Task details:
Copy all lines in the data that contain the string "EdgeTTS".

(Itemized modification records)
________________________

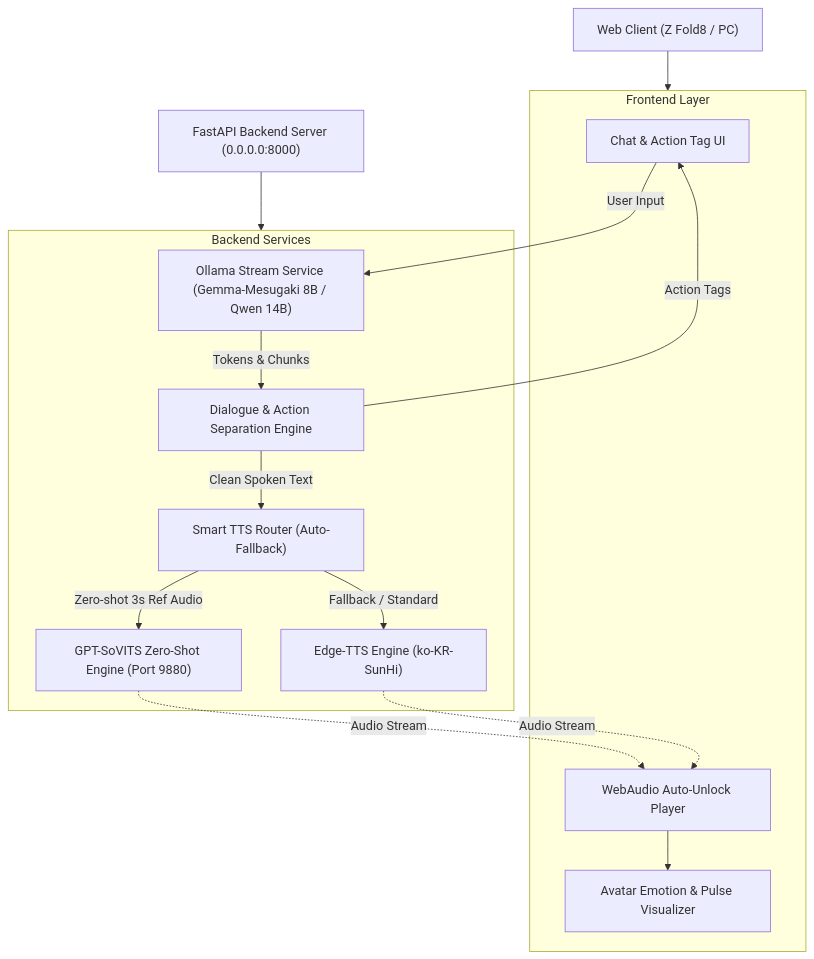
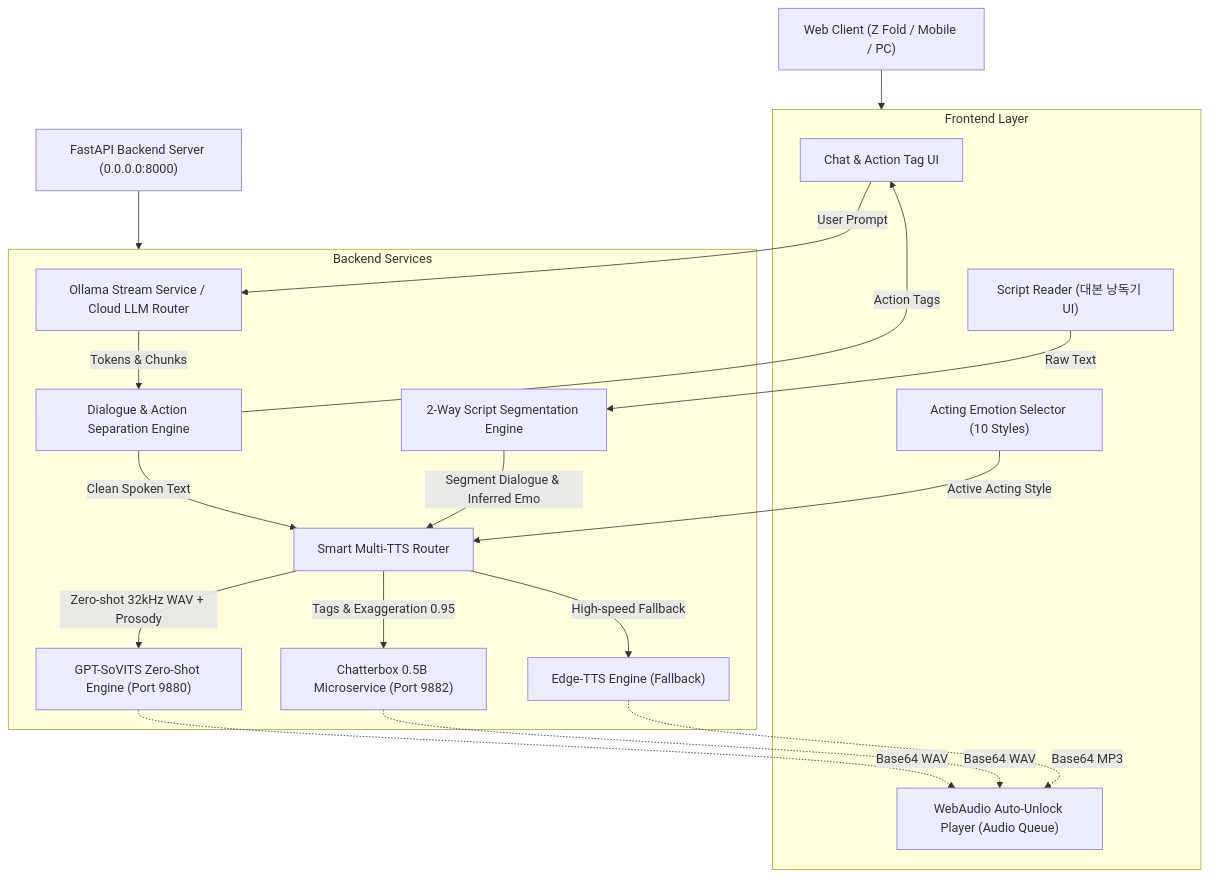
One commit to loverspath/project_buki changed the diagram in wiki/03_architecture/SYSTEM_DESIGN.md. Above: the diagram before and after it, drawn with Mermaid. The commit also changed other lines of this file and 5 other files, not shown here.

Commit message:
docs: Update README.md and LLM Wiki (DEV_LOG, ROADMAP, TASK_BACKLOG, SYSTEM_DESIGN, PROJECT_BIBLE) with today's milestones

````diff
--- a/wiki/03_architecture/SYSTEM_DESIGN.md
+++ b/wiki/03_architecture/SYSTEM_DESIGN.md
@@ -7,32 +7,42 @@
 ```mermaid
 graph TD
-    Client["Web Client (Z Fold8 / PC)"]
+    Client["Web Client (Z Fold / Mobile / PC)"]
     Server["FastAPI Backend Server (0.0.0.0:8000)"]
 
     subgraph FrontendComponents["Frontend Layer"]
-        UI["Chat & Action Tag UI"]
-        Audio["WebAudio Auto-Unlock Player"]
-        Avatar["Avatar Emotion & Pulse Visualizer"]
+        ChatUI["Chat & Action Tag UI"]
+        ScriptReader["Script Reader (대본 낭독기 UI)"]
+        EmotionSelector["Acting Emotion Selector (10 Styles)"]
+        AudioEngine["WebAudio Auto-Unlock Player (Audio Queue)"]
     end
 
     subgraph BackendServices["Backend Services"]
-        LLMService["Ollama Stream Service (Gemma-Mesugaki 8B / Qwen 14B)"]
+        LLMService["Ollama Stream Service / Cloud LLM Router"]
         Parser["Dialogue & Action Separation Engine"]
-        TTSManager["Smart TTS Router (Auto-Fallback)"]
+        ScriptParser["2-Way Script Segmentation Engine"]
+        TTSManager["Smart Multi-TTS Router"]
         GPTSoVITS["GPT-SoVITS Zero-Shot Engine (Port 9880)"]
-        EdgeTTS["Edge-TTS Engine (ko-KR-SunHi)"]
+        Chatterbox["Chatterbox 0.5B Microservice (Port 9882)"]
+        EdgeTTS["Edge-TTS Engine (Fallback)"]
     end
 
     Client --> FrontendComponents
     Server --> BackendServices
 
-    UI -->|User Input| LLMService
+    ChatUI -->|User Prompt| LLMService
+    ScriptReader -->|Raw Text| ScriptParser
+    EmotionSelector -->|Active Acting Style| TTSManager
+
     LLMService -->|Tokens & Chunks| Parser
-    Parser -->|Action Tags| UI
+    Parser -->|Action Tags| ChatUI
     Parser -->|Clean Spoken Text| TTSManager
-    TTSManager -->|Zero-shot 3s Ref Audio| GPTSoVITS
-    TTSManager -->|Fallback / Standard| EdgeTTS
-    GPTSoVITS -.->|Audio Stream| Audio
-    EdgeTTS -.->|Audio Stream| Audio
-    Audio --> Avatar
+    ScriptParser -->|Segment Dialogue & Inferred Emo| TTSManager
+
+    TTSManager -->|Zero-shot 32kHz WAV + Prosody| GPTSoVITS
+    TTSManager -->|Tags & Exaggeration 0.95| Chatterbox
+    TTSManager -->|High-speed Fallback| EdgeTTS
+
+    GPTSoVITS -.->|Base64 WAV| AudioEngine
+    Chatterbox -.->|Base64 WAV| AudioEngine
+    EdgeTTS -.->|Base64 MP3| AudioEngine
 ```
````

________________________

The completed task:
-        EdgeTTS["Edge-TTS Engine (ko-KR-SunHi)"]
+        EdgeTTS["Edge-TTS Engine (Fallback)"]
-    TTSManager -->|Fallback / Standard| EdgeTTS
-    EdgeTTS -.->|Audio Stream| Audio
+    TTSManager -->|High-speed Fallback| EdgeTTS
+    EdgeTTS -.->|Base64 MP3| AudioEngine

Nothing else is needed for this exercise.